Work order >> Please repeat the entries exactly as they appear and omit any images.

Records drawn from a dataset >>
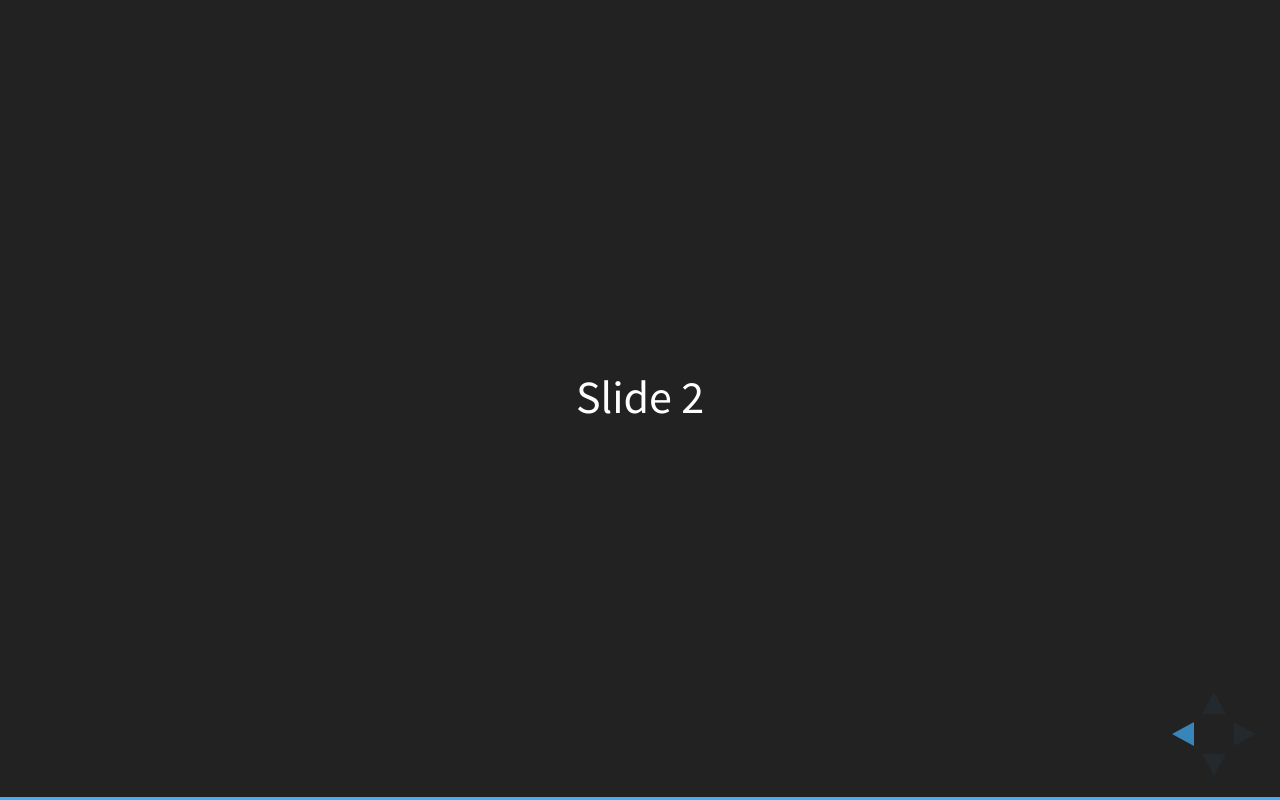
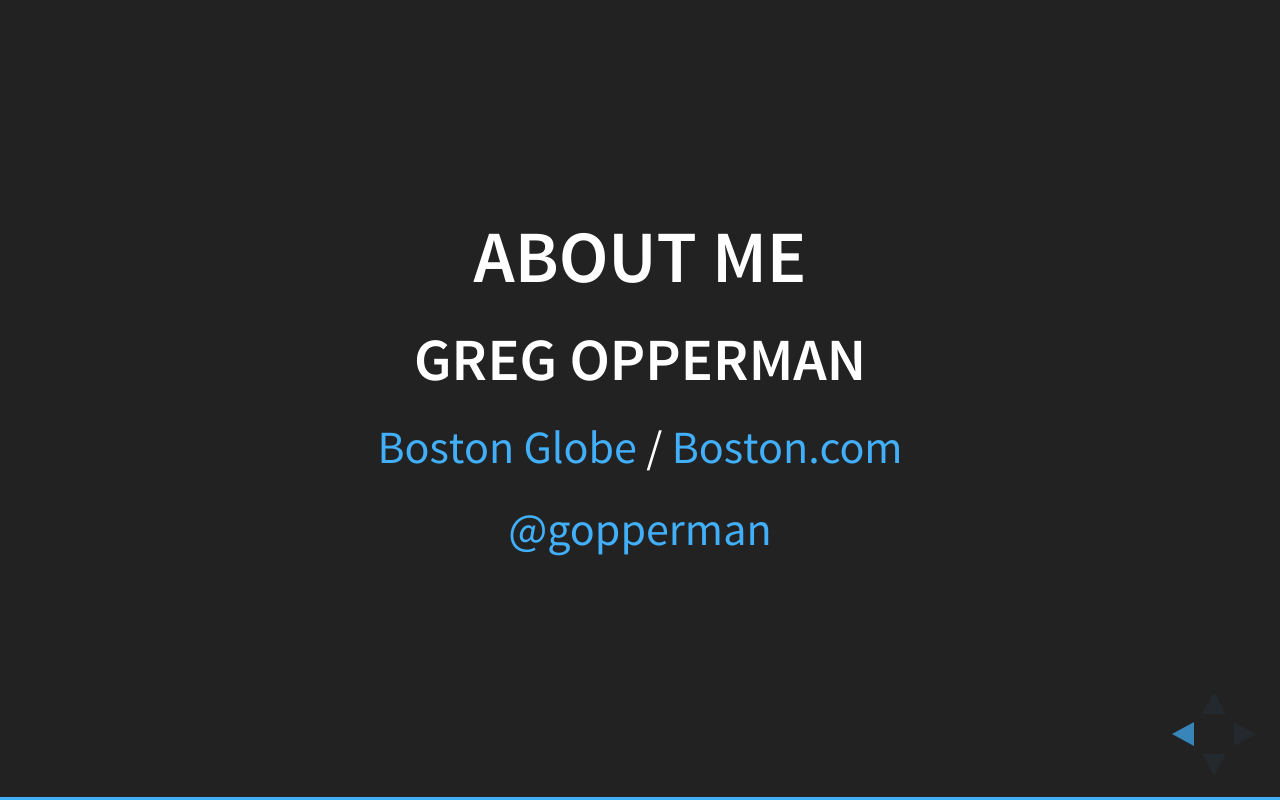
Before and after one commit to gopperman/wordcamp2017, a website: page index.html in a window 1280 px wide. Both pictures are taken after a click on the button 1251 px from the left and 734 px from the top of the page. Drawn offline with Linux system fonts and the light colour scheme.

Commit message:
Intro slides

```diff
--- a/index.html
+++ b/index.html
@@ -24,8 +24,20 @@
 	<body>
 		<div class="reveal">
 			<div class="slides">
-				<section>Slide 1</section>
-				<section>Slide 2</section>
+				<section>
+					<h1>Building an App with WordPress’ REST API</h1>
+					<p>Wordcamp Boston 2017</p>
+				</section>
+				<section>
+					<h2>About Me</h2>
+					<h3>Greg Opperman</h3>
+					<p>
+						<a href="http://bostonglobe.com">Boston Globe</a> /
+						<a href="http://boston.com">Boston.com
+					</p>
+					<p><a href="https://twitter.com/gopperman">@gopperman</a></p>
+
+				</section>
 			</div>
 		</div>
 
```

Task answer >>
Before and after one commit to gopperman/wordcamp2017, a website: page index.html in a window 1280 px wide. Both pictures are taken after a click on the button 1251 px from the left and 734 px from the top of the page. Drawn offline with Linux system fonts and the light colour scheme.

Commit message:
Intro slides

```diff
--- a/index.html
+++ b/index.html
@@ -24,8 +24,20 @@
 	<body>
 		<div class="reveal">
 			<div class="slides">
-				<section>Slide 1</section>
-				<section>Slide 2</section>
+				<section>
+					<h1>Building an App with WordPress’ REST API</h1>
+					<p>Wordcamp Boston 2017</p>
+				</section>
+				<section>
+					<h2>About Me</h2>
+					<h3>Greg Opperman</h3>
+					<p>
+						<a href="http://bostonglobe.com">Boston Globe</a> /
+						<a href="http://boston.com">Boston.com
+					</p>
+					<p><a href="https://twitter.com/gopperman">@gopperman</a></p>
+
+				</section>
 			</div>
 		</div>
 
```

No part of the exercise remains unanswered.